WHAT TO PRODUCE: Please copy all of the records exactly, leaving nothing out.

Edit difference data:

+-------+

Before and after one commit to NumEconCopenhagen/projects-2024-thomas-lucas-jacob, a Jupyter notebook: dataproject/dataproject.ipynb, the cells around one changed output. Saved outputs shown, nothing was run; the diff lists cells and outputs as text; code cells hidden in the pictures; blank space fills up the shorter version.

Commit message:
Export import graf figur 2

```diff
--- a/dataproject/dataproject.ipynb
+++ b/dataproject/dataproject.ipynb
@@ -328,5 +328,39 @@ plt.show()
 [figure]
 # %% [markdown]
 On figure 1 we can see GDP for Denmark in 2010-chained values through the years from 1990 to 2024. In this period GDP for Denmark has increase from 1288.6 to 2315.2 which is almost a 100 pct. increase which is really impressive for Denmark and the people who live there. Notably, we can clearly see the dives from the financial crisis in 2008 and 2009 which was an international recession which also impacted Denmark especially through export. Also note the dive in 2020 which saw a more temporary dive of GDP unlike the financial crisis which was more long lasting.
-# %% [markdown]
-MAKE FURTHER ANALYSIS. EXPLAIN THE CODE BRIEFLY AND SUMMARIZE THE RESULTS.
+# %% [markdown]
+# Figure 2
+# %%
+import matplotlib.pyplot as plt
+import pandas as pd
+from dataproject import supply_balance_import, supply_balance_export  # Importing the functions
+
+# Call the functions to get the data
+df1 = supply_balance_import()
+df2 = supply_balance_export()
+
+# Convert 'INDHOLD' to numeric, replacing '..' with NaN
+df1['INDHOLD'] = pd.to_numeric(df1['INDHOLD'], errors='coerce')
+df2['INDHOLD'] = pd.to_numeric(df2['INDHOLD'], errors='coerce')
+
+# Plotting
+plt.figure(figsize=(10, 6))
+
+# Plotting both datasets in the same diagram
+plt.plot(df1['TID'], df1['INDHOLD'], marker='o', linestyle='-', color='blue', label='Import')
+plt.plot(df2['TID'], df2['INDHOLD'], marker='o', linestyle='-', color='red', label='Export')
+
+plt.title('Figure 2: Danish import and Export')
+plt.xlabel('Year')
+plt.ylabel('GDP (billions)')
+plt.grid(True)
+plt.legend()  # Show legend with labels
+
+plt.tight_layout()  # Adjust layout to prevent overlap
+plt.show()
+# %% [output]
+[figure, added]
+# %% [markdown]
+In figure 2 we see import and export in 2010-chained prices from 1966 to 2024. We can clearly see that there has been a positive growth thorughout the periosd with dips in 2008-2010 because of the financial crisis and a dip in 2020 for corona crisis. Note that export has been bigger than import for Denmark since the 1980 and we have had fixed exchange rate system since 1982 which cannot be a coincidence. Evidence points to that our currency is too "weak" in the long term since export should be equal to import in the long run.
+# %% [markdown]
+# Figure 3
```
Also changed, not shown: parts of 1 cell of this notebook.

+-------+

TASK ANSWER:
Before and after one commit to NumEconCopenhagen/projects-2024-thomas-lucas-jacob, a Jupyter notebook: dataproject/dataproject.ipynb, the cells around one changed output. Saved outputs shown, nothing was run; the diff lists cells and outputs as text; code cells hidden in the pictures; blank space fills up the shorter version.

Commit message:
Export import graf figur 2

```diff
--- a/dataproject/dataproject.ipynb
+++ b/dataproject/dataproject.ipynb
@@ -328,5 +328,39 @@ plt.show()
 [figure]
 # %% [markdown]
 On figure 1 we can see GDP for Denmark in 2010-chained values through the years from 1990 to 2024. In this period GDP for Denmark has increase from 1288.6 to 2315.2 which is almost a 100 pct. increase which is really impressive for Denmark and the people who live there. Notably, we can clearly see the dives from the financial crisis in 2008 and 2009 which was an international recession which also impacted Denmark especially through export. Also note the dive in 2020 which saw a more temporary dive of GDP unlike the financial crisis which was more long lasting.
-# %% [markdown]
-MAKE FURTHER ANALYSIS. EXPLAIN THE CODE BRIEFLY AND SUMMARIZE THE RESULTS.
+# %% [markdown]
+# Figure 2
+# %%
+import matplotlib.pyplot as plt
+import pandas as pd
+from dataproject import supply_balance_import, supply_balance_export  # Importing the functions
+
+# Call the functions to get the data
+df1 = supply_balance_import()
+df2 = supply_balance_export()
+
+# Convert 'INDHOLD' to numeric, replacing '..' with NaN
+df1['INDHOLD'] = pd.to_numeric(df1['INDHOLD'], errors='coerce')
+df2['INDHOLD'] = pd.to_numeric(df2['INDHOLD'], errors='coerce')
+
+# Plotting
+plt.figure(figsize=(10, 6))
+
+# Plotting both datasets in the same diagram
+plt.plot(df1['TID'], df1['INDHOLD'], marker='o', linestyle='-', color='blue', label='Import')
+plt.plot(df2['TID'], df2['INDHOLD'], marker='o', linestyle='-', color='red', label='Export')
+
+plt.title('Figure 2: Danish import and Export')
+plt.xlabel('Year')
+plt.ylabel('GDP (billions)')
+plt.grid(True)
+plt.legend()  # Show legend with labels
+
+plt.tight_layout()  # Adjust layout to prevent overlap
+plt.show()
+# %% [output]
+[figure, added]
+# %% [markdown]
+In figure 2 we see import and export in 2010-chained prices from 1966 to 2024. We can clearly see that there has been a positive growth thorughout the periosd with dips in 2008-2010 because of the financial crisis and a dip in 2020 for corona crisis. Note that export has been bigger than import for Denmark since the 1980 and we have had fixed exchange rate system since 1982 which cannot be a coincidence. Evidence points to that our currency is too "weak" in the long term since export should be equal to import in the long run.
+# %% [markdown]
+# Figure 3
```
Also changed, not shown: parts of 1 cell of this notebook.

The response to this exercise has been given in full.